Anyway, that's my .02 for now.

Thursday, June 12, 2008

Are all politicians alike?

I was reading the news about the crane collapses in New York with curiosity when I came across this article:

In particular, the following quotes caught my eye:
"Construction of buildings is out of control in this city," City Councilman
Tony Avella said. "How many people have to die before the mayor decides enough
is enough?"
City Councilwoman Jessica Lappin, who represented the neighborhood affected
by the March collapse, said: "People shouldn't live in fear walking near a
construction site -- and certainly shouldn't feel fear sitting in their living

Do politicians work off a template for fear-mongering? This sounds just like the sort of stuff politicians say about "evil" pit bulls. "How many people have to die before we ban pit bulls?" "People shouldn't live in fear of pit bulls."

It's the same regurgitated rhetoric applied to a similar-yet-different circumstance. Terrible mishap? Yes. But is it the crane's fault that the collapse occurred? Is it in the crane's "nature" to crush people? Are they now going to consider banning cranes--or new construction--from New York? Or... could it be that mismanagement and human irresponsibility are the root causes of this deadly event? Alas, our society prefers to destroy the tool rather than pursue the human who abused it--and the politicians pander to society's whims.

As for me, I know where I stand. I'll never vote for a politician that uses any of these phrases: "how many more people have to die?," "people shouldn't have to live in fear of (insert subject here)," or "next time it could be a child." In essence, people who use those phrases are threatening their audience: "Follow me, or else... DOOM!"
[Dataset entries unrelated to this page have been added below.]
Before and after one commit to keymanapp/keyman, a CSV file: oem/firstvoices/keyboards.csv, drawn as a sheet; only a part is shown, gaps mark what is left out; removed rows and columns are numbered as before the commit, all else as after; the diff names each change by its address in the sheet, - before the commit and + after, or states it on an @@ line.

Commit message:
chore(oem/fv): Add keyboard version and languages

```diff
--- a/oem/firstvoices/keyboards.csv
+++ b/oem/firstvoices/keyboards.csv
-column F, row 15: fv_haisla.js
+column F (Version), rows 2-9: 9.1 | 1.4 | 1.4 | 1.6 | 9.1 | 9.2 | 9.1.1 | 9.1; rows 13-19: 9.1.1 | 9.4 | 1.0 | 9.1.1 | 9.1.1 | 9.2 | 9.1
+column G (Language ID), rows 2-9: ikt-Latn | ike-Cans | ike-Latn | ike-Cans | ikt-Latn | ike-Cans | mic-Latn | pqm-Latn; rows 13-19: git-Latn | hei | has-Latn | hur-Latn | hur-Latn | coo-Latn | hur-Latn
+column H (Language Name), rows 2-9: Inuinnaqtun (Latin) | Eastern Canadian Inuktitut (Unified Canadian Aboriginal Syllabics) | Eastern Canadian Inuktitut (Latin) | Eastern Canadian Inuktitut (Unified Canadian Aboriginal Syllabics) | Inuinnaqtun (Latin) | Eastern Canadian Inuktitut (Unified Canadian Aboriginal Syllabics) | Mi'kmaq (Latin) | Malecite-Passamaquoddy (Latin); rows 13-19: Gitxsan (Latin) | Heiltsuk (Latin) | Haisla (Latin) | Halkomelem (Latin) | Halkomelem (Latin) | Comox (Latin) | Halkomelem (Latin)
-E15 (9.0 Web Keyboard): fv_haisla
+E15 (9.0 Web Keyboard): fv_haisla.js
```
Sorry, but I'm an independent, educated, critical, fearless individual. I'm not so gullible as to fall for those ridiculous scare tactics--and it's downright insulting when some politician or media outlet throws this kind of junk at us and expects us to eat it up. And for the people who do buy into the fear-mongering: please, grow a brain... if not for yourself, then for the good of society.

Saturday, June 07, 2008
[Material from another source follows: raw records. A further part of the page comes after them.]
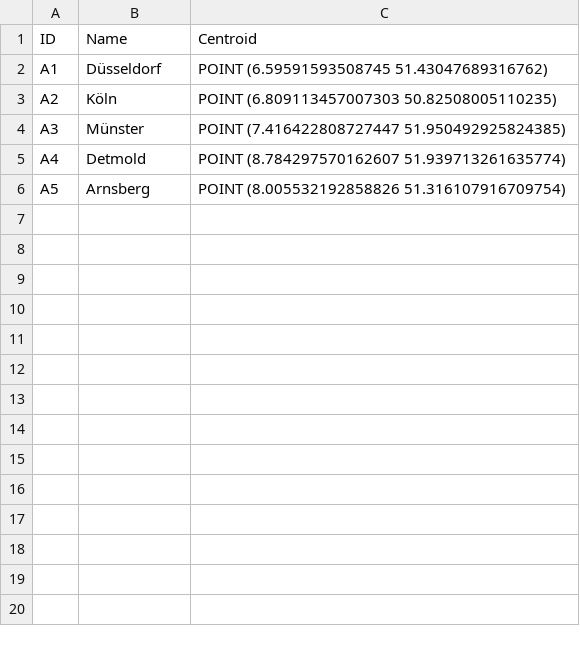
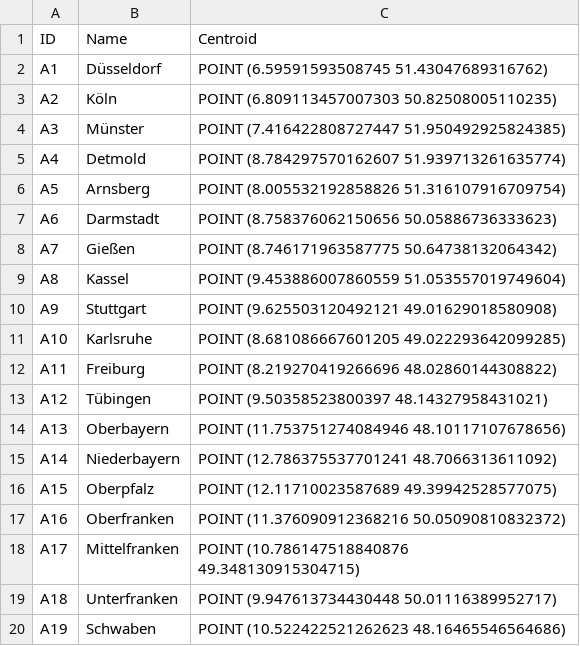
Before and after one commit to Laxeros07/Question-Answering-about-Geometries, a CSV file: App/neo4j_data/administrativeDistricts.csv, drawn as a sheet; the diff names each change by its address in the sheet, - before the commit and + after, or states it on an @@ line.

```diff
--- a/App/neo4j_data/administrativeDistricts.csv
+++ b/App/neo4j_data/administrativeDistricts.csv
+row 7: A6 | Darmstadt | POINT (8.758376062150656 50.05886736333623)
+row 8: A7 | Gießen | POINT (8.746171963587775 50.64738132064342)
+row 9: A8 | Kassel | POINT (9.453886007860559 51.053557019749604)
+row 10: A9 | Stuttgart | POINT (9.625503120492121 49.01629018580908)
+row 11: A10 | Karlsruhe | POINT (8.681086667601205 49.022293642099285)
+row 12: A11 | Freiburg | POINT (8.219270419266696 48.02860144308822)
+row 13: A12 | Tübingen | POINT (9.50358523800397 48.14327958431021)
+row 14: A13 | Oberbayern | POINT (11.753751274084946 48.10117107678656)
+row 15: A14 | Niederbayern | POINT (12.786375537701241 48.7066313611092)
+row 16: A15 | Oberpfalz | POINT (12.11710023587689 49.39942528577075)
+row 17: A16 | Oberfranken | POINT (11.376090912368216 50.05090810832372)
+row 18: A17 | Mittelfranken | POINT (10.786147518840876 49.348130915304715)
+row 19: A18 | Unterfranken | POINT (9.947613734430448 50.01116389952717)
+row 20: A19 | Schwaben | POINT (10.522422521262623 48.16465546564686)
```
Also changed, not shown: App/neo4j_data/federalStates.csv, 21 other files.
A ride to Rent Equip

We rented a little dump trailer to haul some dirt, and when we went to return it, we brought Dozer along in the crew cab.

Earlier in the day, Dozer had had to endure two visitors (my mom and her husband) who both played fetch with him just enough to get him excited. Then he had to watch out the dining room window as we came and went with loads of dirt and shovels and rocks. Every time I walked in the front door to get some water or keys or other item, he came running madly.
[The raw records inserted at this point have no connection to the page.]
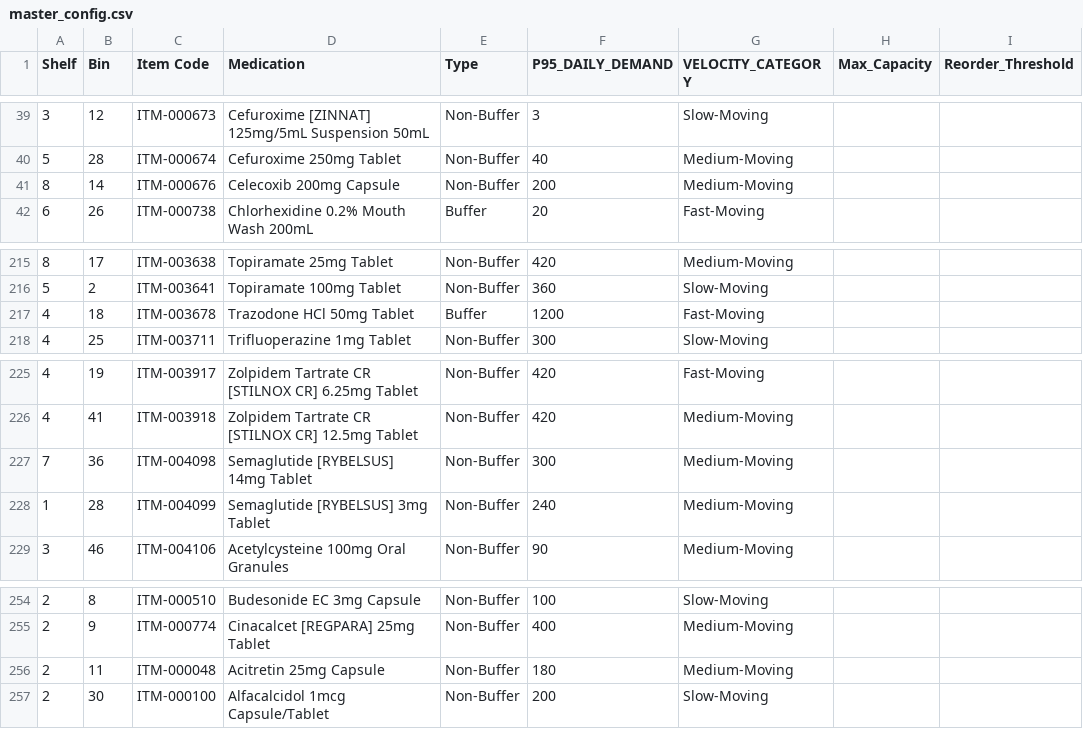
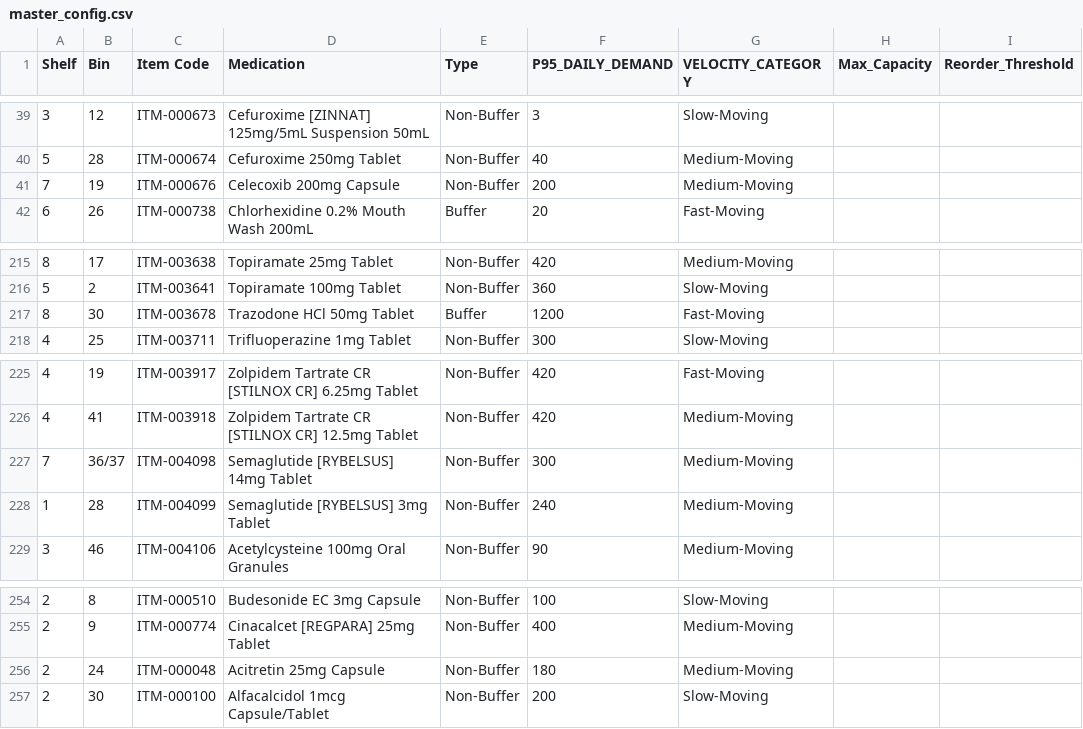
Before and after one commit to nigelofficial62-coder/pharm_inventory, a CSV file: master_config.csv, drawn as a sheet; only a part is shown, gaps mark what is left out; the diff names each change by its address in the sheet, - before the commit and + after, or states it on an @@ line.

```diff
--- a/master_config.csv
+++ b/master_config.csv
-A41 (Shelf): 8
+A41 (Shelf): 7
-B41 (Bin): 14
+B41 (Bin): 19
-A217 (Shelf): 4
+A217 (Shelf): 8
-B217 (Bin): 18
+B217 (Bin): 30
-B227 (Bin): 36
+B227 (Bin): 36/37
-B256 (Bin): 11
+B256 (Bin): 24
```
Also changed, not shown: rowa_master_config.csv, 2 other files.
For hours, he anticipated some sort of extended, hardcore entertainment, and for hours, he was let down. The excitement and frustration built in him until I worried his overstimulated heart would explode.

So when my husband brought him along on our brief jaunt, the D was shaking like... like a ninety pound Chihuahua, basically.

He had his nose out the window until we got to about 40 mph; then he pulled it in and I rolled the window up (we don't let him put his head out the window at any speed higher than 40). Then he leaned with his face pressed against the window, looking incredibly pathetic and trembling with anxiety or joy, I'm not sure which.

We let him jump up front, in between the two of us on the bench seat, and he promptly sat sideways with his face in my face, panting and shaking and leaning heavily on my shoulder. At a red light, Dozer stared through the window at some guy standing at the bus stop. At Rent Equip, he stared straight back at the guys unhooking the dump trailer. All the way home, he leaned and trembled and panted.

When we finally got home, poor D collapsed onto his bed and went straight to sleep. Only thirty minutes in the truck, doing nothing but sitting in the A/C and looking out the window--but he was totally spent.

Byrd and I, meanwhile, went back outside in the heat to move a 400 pound rock into its designated position in our landscape. I really envy my dog sometimes.